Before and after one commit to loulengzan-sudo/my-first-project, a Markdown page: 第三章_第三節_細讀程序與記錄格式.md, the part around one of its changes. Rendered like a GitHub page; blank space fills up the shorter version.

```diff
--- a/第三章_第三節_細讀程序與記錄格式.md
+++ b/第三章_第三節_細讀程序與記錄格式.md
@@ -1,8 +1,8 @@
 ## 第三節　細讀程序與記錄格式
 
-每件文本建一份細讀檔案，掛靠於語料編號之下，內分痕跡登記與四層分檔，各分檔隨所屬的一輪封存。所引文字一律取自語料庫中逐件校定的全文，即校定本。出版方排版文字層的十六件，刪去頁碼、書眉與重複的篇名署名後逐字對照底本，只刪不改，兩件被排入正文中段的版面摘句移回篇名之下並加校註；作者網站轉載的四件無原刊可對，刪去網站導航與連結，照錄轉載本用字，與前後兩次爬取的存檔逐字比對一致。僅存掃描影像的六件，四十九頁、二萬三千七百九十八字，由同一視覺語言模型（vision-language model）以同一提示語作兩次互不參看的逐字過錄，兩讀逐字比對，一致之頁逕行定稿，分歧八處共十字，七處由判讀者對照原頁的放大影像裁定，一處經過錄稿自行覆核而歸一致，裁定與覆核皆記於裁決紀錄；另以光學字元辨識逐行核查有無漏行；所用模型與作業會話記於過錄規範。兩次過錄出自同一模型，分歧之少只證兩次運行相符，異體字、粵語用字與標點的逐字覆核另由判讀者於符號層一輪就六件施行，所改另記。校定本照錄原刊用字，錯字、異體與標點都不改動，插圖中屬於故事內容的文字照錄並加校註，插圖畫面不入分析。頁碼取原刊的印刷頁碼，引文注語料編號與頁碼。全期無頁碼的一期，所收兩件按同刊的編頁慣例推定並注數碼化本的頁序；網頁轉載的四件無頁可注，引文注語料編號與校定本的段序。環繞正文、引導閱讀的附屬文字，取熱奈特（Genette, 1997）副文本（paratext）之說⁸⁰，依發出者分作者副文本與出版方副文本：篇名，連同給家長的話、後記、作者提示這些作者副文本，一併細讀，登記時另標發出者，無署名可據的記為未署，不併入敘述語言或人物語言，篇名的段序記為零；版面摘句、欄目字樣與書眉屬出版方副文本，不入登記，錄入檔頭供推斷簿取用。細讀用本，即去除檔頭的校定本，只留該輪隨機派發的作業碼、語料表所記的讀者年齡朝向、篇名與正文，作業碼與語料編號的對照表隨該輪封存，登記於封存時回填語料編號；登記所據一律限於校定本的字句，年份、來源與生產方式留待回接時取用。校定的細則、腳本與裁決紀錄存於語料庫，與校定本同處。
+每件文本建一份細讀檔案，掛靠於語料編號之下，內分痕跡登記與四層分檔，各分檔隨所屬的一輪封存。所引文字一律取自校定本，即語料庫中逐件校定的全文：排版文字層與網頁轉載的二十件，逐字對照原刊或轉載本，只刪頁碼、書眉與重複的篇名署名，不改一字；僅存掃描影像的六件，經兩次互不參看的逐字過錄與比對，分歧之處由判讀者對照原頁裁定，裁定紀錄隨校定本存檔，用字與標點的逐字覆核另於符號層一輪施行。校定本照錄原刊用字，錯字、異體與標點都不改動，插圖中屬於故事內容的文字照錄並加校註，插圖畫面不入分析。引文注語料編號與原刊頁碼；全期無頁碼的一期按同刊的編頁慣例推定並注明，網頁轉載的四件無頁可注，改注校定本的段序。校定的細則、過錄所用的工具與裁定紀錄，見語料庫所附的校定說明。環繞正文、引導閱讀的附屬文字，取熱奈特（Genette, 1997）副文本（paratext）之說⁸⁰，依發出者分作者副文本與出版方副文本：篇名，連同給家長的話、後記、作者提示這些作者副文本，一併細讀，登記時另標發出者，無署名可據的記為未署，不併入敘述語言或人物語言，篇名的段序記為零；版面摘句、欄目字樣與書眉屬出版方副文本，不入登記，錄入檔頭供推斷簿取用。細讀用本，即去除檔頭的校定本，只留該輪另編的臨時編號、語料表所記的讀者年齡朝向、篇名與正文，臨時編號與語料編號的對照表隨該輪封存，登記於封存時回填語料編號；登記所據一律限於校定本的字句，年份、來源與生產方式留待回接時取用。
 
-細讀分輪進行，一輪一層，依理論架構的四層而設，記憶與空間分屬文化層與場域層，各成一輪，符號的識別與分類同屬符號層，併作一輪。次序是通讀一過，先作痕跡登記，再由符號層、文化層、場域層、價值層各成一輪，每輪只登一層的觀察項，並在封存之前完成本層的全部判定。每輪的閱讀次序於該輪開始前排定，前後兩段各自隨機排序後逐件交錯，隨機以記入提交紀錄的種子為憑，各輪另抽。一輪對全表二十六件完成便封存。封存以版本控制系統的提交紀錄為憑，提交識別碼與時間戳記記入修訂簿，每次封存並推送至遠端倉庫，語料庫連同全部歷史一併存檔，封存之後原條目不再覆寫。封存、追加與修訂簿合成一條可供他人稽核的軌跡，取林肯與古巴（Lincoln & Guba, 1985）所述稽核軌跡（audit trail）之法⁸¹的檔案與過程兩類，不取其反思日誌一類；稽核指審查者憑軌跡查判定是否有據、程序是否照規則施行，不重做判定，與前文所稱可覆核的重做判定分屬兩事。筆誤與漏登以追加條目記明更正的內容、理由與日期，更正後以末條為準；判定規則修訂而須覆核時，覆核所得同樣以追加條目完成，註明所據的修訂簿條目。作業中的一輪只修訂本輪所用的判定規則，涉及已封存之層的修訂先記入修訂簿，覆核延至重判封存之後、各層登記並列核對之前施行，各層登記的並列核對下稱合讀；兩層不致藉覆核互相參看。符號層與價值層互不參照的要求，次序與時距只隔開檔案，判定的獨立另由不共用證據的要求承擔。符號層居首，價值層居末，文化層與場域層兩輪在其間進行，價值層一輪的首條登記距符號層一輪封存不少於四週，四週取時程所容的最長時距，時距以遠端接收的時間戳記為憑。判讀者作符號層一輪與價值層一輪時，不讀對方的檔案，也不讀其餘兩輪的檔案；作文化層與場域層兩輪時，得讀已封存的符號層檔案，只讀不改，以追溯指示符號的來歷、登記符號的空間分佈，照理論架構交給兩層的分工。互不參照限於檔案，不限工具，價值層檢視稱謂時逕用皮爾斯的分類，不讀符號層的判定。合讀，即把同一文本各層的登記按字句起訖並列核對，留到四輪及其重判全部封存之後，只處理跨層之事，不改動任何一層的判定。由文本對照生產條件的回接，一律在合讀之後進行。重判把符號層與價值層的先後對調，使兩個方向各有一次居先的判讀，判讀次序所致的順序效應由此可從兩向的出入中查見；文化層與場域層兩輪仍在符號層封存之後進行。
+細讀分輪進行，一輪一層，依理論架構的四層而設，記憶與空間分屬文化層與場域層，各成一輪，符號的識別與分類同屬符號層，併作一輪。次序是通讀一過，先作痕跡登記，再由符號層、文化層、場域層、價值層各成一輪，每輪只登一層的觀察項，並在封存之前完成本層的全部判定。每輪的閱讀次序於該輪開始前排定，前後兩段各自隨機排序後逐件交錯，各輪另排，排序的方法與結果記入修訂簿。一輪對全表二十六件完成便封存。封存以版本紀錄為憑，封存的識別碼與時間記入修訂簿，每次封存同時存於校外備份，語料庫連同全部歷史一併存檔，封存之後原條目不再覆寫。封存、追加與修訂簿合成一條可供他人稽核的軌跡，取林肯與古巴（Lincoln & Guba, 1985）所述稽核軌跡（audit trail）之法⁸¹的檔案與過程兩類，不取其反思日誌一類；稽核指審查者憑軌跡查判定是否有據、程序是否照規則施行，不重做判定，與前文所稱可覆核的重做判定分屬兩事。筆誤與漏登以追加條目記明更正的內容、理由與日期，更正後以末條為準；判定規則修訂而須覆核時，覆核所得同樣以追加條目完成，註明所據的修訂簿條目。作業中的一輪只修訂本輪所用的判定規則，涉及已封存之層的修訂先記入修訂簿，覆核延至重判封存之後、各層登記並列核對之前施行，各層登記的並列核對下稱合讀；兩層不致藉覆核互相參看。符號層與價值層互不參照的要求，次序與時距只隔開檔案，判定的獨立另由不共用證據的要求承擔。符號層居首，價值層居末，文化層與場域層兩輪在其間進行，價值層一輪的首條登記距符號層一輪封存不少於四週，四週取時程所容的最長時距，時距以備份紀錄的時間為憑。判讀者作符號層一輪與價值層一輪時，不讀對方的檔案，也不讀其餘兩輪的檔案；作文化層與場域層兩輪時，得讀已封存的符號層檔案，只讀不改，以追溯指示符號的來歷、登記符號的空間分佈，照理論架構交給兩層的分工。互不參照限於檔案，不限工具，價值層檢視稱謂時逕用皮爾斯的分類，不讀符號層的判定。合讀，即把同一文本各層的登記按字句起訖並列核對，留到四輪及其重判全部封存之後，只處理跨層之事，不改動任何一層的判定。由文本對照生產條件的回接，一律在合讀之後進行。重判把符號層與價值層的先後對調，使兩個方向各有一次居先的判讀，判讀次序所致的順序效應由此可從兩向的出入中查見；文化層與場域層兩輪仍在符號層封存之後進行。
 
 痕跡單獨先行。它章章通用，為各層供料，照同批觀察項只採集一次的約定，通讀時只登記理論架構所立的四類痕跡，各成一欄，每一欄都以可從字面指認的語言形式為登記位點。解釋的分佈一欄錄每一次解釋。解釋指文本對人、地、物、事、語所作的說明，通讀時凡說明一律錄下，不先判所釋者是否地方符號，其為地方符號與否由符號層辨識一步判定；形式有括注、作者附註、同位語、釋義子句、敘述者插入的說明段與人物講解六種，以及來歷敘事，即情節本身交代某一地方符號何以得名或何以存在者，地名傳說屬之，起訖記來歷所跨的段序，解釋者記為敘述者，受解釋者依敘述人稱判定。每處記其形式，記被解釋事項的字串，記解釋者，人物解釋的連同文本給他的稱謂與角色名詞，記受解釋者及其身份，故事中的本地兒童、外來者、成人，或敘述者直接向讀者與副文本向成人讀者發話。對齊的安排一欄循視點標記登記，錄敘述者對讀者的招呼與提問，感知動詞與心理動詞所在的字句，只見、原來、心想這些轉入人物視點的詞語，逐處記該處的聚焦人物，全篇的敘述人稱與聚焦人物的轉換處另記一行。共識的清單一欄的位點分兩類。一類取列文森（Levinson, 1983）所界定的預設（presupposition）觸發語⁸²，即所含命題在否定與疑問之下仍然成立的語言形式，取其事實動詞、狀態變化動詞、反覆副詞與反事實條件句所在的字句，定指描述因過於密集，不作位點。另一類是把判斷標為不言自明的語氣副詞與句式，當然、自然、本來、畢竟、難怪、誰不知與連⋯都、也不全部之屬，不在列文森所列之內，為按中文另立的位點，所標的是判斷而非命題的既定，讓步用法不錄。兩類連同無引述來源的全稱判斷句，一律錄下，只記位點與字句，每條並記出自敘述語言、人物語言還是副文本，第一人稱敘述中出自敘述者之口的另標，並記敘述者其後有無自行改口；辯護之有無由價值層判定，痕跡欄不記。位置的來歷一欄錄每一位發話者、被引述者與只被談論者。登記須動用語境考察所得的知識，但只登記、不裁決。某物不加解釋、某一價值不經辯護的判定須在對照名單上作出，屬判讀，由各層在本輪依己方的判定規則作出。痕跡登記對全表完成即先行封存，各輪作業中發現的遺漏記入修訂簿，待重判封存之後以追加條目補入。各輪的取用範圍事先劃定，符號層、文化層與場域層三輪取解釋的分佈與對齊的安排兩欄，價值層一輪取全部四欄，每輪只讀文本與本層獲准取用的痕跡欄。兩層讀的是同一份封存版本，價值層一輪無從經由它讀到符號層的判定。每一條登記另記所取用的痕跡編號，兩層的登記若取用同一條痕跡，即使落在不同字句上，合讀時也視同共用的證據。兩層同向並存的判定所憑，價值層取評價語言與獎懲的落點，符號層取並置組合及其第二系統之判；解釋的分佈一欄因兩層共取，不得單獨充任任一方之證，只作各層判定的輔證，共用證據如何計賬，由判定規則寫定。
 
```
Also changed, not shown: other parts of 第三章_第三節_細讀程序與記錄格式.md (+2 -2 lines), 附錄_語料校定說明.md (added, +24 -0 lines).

------------

=== Task ===
The word is "連同給家長的話". Copy every line above where it appears.

=== Reply ===
-每件文本建一份細讀檔案，掛靠於語料編號之下，內分痕跡登記與四層分檔，各分檔隨所屬的一輪封存。所引文字一律取自語料庫中逐件校定的全文，即校定本。出版方排版文字層的十六件，刪去頁碼、書眉與重複的篇名署名後逐字對照底本，只刪不改，兩件被排入正文中段的版面摘句移回篇名之下並加校註；作者網站轉載的四件無原刊可對，刪去網站導航與連結，照錄轉載本用字，與前後兩次爬取的存檔逐字比對一致。僅存掃描影像的六件，四十九頁、二萬三千七百九十八字，由同一視覺語言模型（vision-language model）以同一提示語作兩次互不參看的逐字過錄，兩讀逐字比對，一致之頁逕行定稿，分歧八處共十字，七處由判讀者對照原頁的放大影像裁定，一處經過錄稿自行覆核而歸一致，裁定與覆核皆記於裁決紀錄；另以光學字元辨識逐行核查有無漏行；所用模型與作業會話記於過錄規範。兩次過錄出自同一模型，分歧之少只證兩次運行相符，異體字、粵語用字與標點的逐字覆核另由判讀者於符號層一輪就六件施行，所改另記。校定本照錄原刊用字，錯字、異體與標點都不改動，插圖中屬於故事內容的文字照錄並加校註，插圖畫面不入分析。頁碼取原刊的印刷頁碼，引文注語料編號與頁碼。全期無頁碼的一期，所收兩件按同刊的編頁慣例推定並注數碼化本的頁序；網頁轉載的四件無頁可注，引文注語料編號與校定本的段序。環繞正文、引導閱讀的附屬文字，取熱奈特（Genette, 1997）副文本（paratext）之說⁸⁰，依發出者分作者副文本與出版方副文本：篇名，連同給家長的話、後記、作者提示這些作者副文本，一併細讀，登記時另標發出者，無署名可據的記為未署，不併入敘述語言或人物語言，篇名的段序記為零；版面摘句、欄目字樣與書眉屬出版方副文本，不入登記，錄入檔頭供推斷簿取用。細讀用本，即去除檔頭的校定本，只留該輪隨機派發的作業碼、語料表所記的讀者年齡朝向、篇名與正文，作業碼與語料編號的對照表隨該輪封存，登記於封存時回填語料編號；登記所據一律限於校定本的字句，年份、來源與生產方式留待回接時取用。校定的細則、腳本與裁決紀錄存於語料庫，與校定本同處。
+每件文本建一份細讀檔案，掛靠於語料編號之下，內分痕跡登記與四層分檔，各分檔隨所屬的一輪封存。所引文字一律取自校定本，即語料庫中逐件校定的全文：排版文字層與網頁轉載的二十件，逐字對照原刊或轉載本，只刪頁碼、書眉與重複的篇名署名，不改一字；僅存掃描影像的六件，經兩次互不參看的逐字過錄與比對，分歧之處由判讀者對照原頁裁定，裁定紀錄隨校定本存檔，用字與標點的逐字覆核另於符號層一輪施行。校定本照錄原刊用字，錯字、異體與標點都不改動，插圖中屬於故事內容的文字照錄並加校註，插圖畫面不入分析。引文注語料編號與原刊頁碼；全期無頁碼的一期按同刊的編頁慣例推定並注明，網頁轉載的四件無頁可注，改注校定本的段序。校定的細則、過錄所用的工具與裁定紀錄，見語料庫所附的校定說明。環繞正文、引導閱讀的附屬文字，取熱奈特（Genette, 1997）副文本（paratext）之說⁸⁰，依發出者分作者副文本與出版方副文本：篇名，連同給家長的話、後記、作者提示這些作者副文本，一併細讀，登記時另標發出者，無署名可據的記為未署，不併入敘述語言或人物語言，篇名的段序記為零；版面摘句、欄目字樣與書眉屬出版方副文本，不入登記，錄入檔頭供推斷簿取用。細讀用本，即去除檔頭的校定本，只留該輪另編的臨時編號、語料表所記的讀者年齡朝向、篇名與正文，臨時編號與語料編號的對照表隨該輪封存，登記於封存時回填語料編號；登記所據一律限於校定本的字句，年份、來源與生產方式留待回接時取用。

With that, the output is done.